Everyone loves a good barn find. But the story behind this adorable BSA has a different twist: It’s a charity find.
When Hurricane Sandy tore through the Eastern seaboard of the United States in 2012, New York was hit hard. In an effort to help displaced residents in Far Rockaway, Brooklyn, the local motorcycle community came together, and held a fundraiser.
This BSA went under the hammer—and Brooklyn resident Tim Harney, took it home. “The bike was literally a pile of broken bolts and bent metal,” Tim tells us. “Hidden inside its warped cases, however, beat the heart of a 1951 BSA C11.”
With just 12 max horsepower and a top speed of around 45 mph (72 kph), the pile of parts did not look very enticing. “But the idea of buying a generator with the proceeds of the sale, and supplying power to two city blocks, sounded great!” says Tim. So, with his pocket lightened to the tune of $500, the 250cc pre-unit British single became Tim’s new project bike.
With customer work keeping him busy, Tim couldn’t make the BSA his #1 priority. It just sat in his shop, getting a little bit of attention here and there, month after month. Then, years later, Tim suddenly found the incentive he needed.
“I was invited to show a bike at the Brooklyn Invitational,” he says. “The show is more gallery and less garage shop. Some say it spawned the modern ’boutique motorcycle show.’”
“Honored to be showing amongst industry legends, I knew I had to try much harder then I typically did!”
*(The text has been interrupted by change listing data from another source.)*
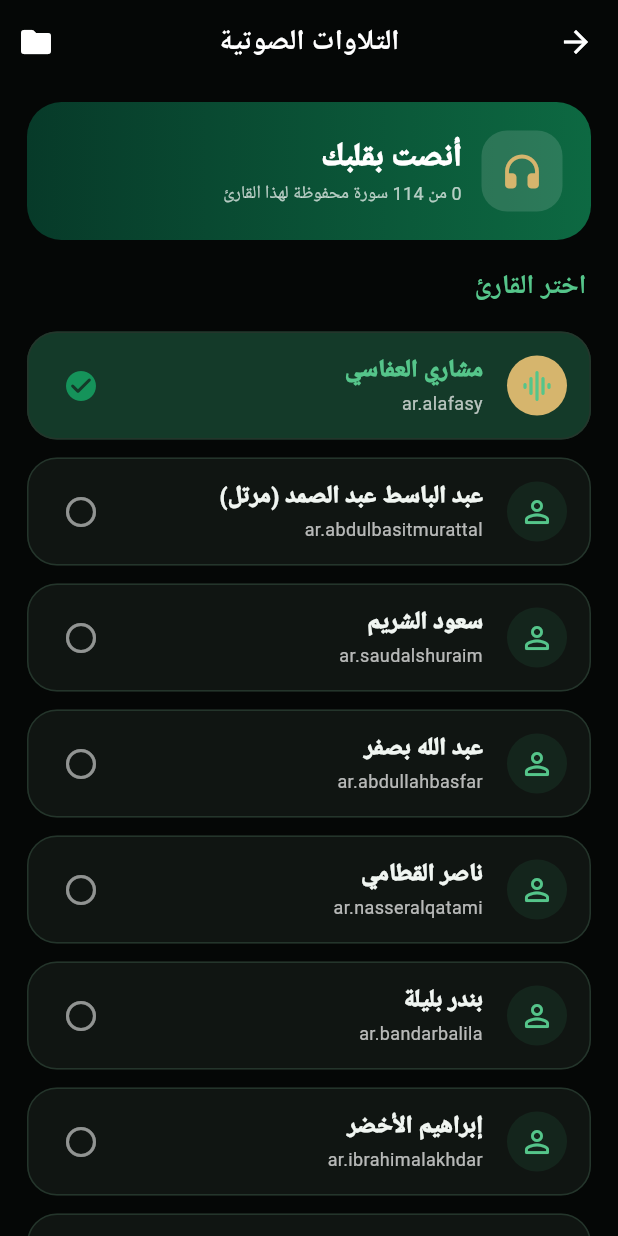
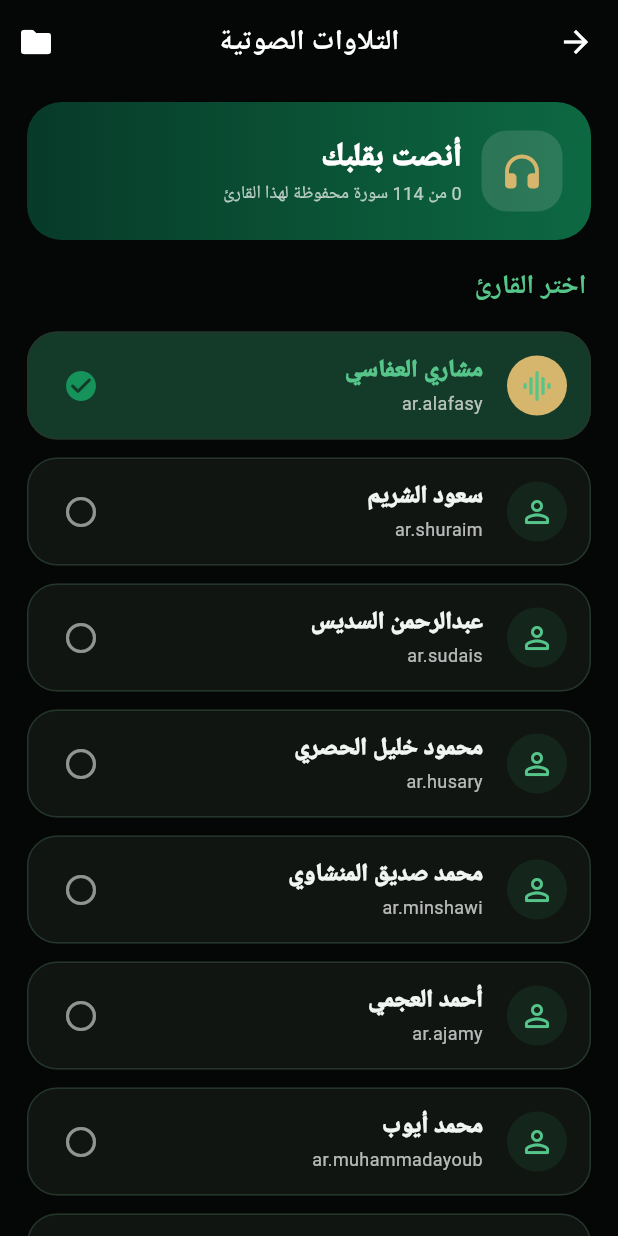
Before and after one commit to omsroor2019-rgb/Sakina-second-edition-, a Flutter app: the RecitersPage screen opened directly, on a phone screen of 412 x 824 dp. Run offline on Flutter 3.47's test engine with Material 3 defaults, Android fonts, the phone set to English and light mode, and no system bars; our stand-ins replace cross_file, geolocator, just_audio, sensors_plus, share_plus, shared_preferences; missing offline and left inert: adhan_dart; accounts and stored records are empty.

Commit message:
Refactor reciters list with new entries and sources
Updated reciters list to include additional sources and bitrates.

```diff
--- a/lib/data.dart
+++ b/lib/data.dart
@@ -370,17 +370,16 @@ const duas = <DuaItem>[
   DuaItem('دعاء العفو عند النسيان والخطأ', 'رَبَّنَا لَا تُؤَاخِذْنَا إِنْ نَسِينَا أَوْ أَخْطَأْنَا', 'سورة البقرة، الآية 286', category: 'أدعية من القرآن', topic: 'الهم والكرب'),
 ];
 
-// Reciter editions verified against the current AlQuran Cloud by-surah CDN index.
-// The available surah files for these editions are served at 128 kbps.
-const reciters = <Map<String, String>>[
-  {'name': 'مشاري العفاسي', 'edition': 'ar.alafasy', 'bitrate': '128'},
-  {'name': 'عبد الباسط عبد الصمد (مرتل)', 'edition': 'ar.abdulbasitmurattal', 'bitrate': '128'},
-  {'name': 'سعود الشريم', 'edition': 'ar.saudalshuraim', 'bitrate': '128'},
-  {'name': 'عبد الله بصفر', 'edition': 'ar.abdullahbasfar', 'bitrate': '128'},
-  {'name': 'ناصر القطامي', 'edition': 'ar.nasseralqatami', 'bitrate': '128'},
-  {'name': 'بندر بليلة', 'edition': 'ar.bandarbalila', 'bitrate': '128'},
-  {'name': 'إبراهيم الأخضر', 'edition': 'ar.ibrahimalakhdar', 'bitrate': '128'},
-  {'name': 'محمود علي البنا', 'edition': 'ar.mahmoudalialbanna', 'bitrate': '128'},
-  {'name': 'عبد الله المطرود', 'edition': 'ar.abdullahalmatrood', 'bitrate': '128'},
-  {'name': 'عبد العزيز الزهراني', 'edition': 'ar.abdulazizazzahrani', 'bitrate': '128'},
+// The AlQuran Cloud IDs and default bitrates below follow its published CDN catalogue.
+// Requested additional reciters are loaded from MP3Quran's public reciters API at runtime.
+final reciters = <Map<String, String>>[
+  {'name': 'مشاري العفاسي', 'edition': 'ar.alafasy', 'bitrate': '128', 'source': 'alquran'},
+  {'name': 'سعود الشريم', 'edition': 'ar.shuraim', 'bitrate': '128', 'source': 'alquran'},
+  {'name': 'عبدالرحمن السديس', 'edition': 'ar.sudais', 'bitrate': '192', 'source': 'alquran'},
+  {'name': 'محمود خليل الحصري', 'edition': 'ar.husary', 'bitrate': '128', 'source': 'alquran'},
+  {'name': 'محمد صديق المنشاوي', 'edition': 'ar.minshawi', 'bitrate': '128', 'source': 'alquran'},
+  {'name': 'أحمد العجمي', 'edition': 'ar.ajamy', 'bitrate': '128', 'source': 'alquran'},
+  {'name': 'محمد أيوب', 'edition': 'ar.muhammadayoub', 'bitrate': '128', 'source': 'alquran'},
+  {'name': 'علي الحذيفي', 'edition': 'ar.hudhaify', 'bitrate': '128', 'source': 'alquran'},
+  {'name': 'محمد جبريل', 'edition': 'ar.muhammadjibreel', 'bitrate': '128', 'source': 'alquran'},
 ];
```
Many hours of labor later, Tim had transformed the BSA into the handsome resto-mod you see here. Like most of Tim’s builds, it’s sporting monochromatic finishes—and an honest, hand-built vibe that keeps us coming back for more.
Tim gutted the BSA from top to bottom, and rebuilt it with a few tasteful upgrades. He’s also spent time on the engine, which has been re-sleeved, balanced, shimmed, tightened and polished.
There’s all-new, handcrafted aluminum bodywork too, but Tim avoided doing anything wacky. “I wanted to ‘stay within the vocabulary’ of the original bike,” he explained.
The new fuel and oil tank fit together neatly, and are both plumbed with AN fittings. There’s an abbreviated fender out back with a swish little ducktail to finish it off, and a headlight-less shroud at the front.
The wheels have gone down in size, from skinny 20” rims to slightly beefier 19” versions at both ends. The rims were custom extruded, before being laced to the stock drum brake hubs by Buchanan’s Spoke & Rim.
Keen BSA historians will note that the 1951 C11 did not come equipped with this girder-style front end. This particular one’s from a 1939 Harley-Davidson Hummer; Tim restored it, and made it fit the BSA.
The handlebars are equally curious: they’re from a Raleigh pedal bike, circa 1919. They’ve been heavily modified to take an internal throttle—and a brake and clutch lever that could support the stress of motorcycle cables.
Additional touches include a custom-made, goat leather seat, and a high-slung exhaust header, capped with a Cone Engineering muffler. There’s a sprinkling of smaller details throughout the bike—like safety wire on some of the bolts—which reward close inspection without crossing into overkill territory.
After paint, polishing and chrome, Tim’s Brooklyn show entry was finally worthy of its invitation. The little BSA had been fully reborn—although a little quirkier than before.
It’s an unusually creative reinterpretation of old British iron, and that’s a good thing. “Giving new life to a historic vehicle doesn’t always have to have the same conclusion,” Tim says—and we couldn’t agree more.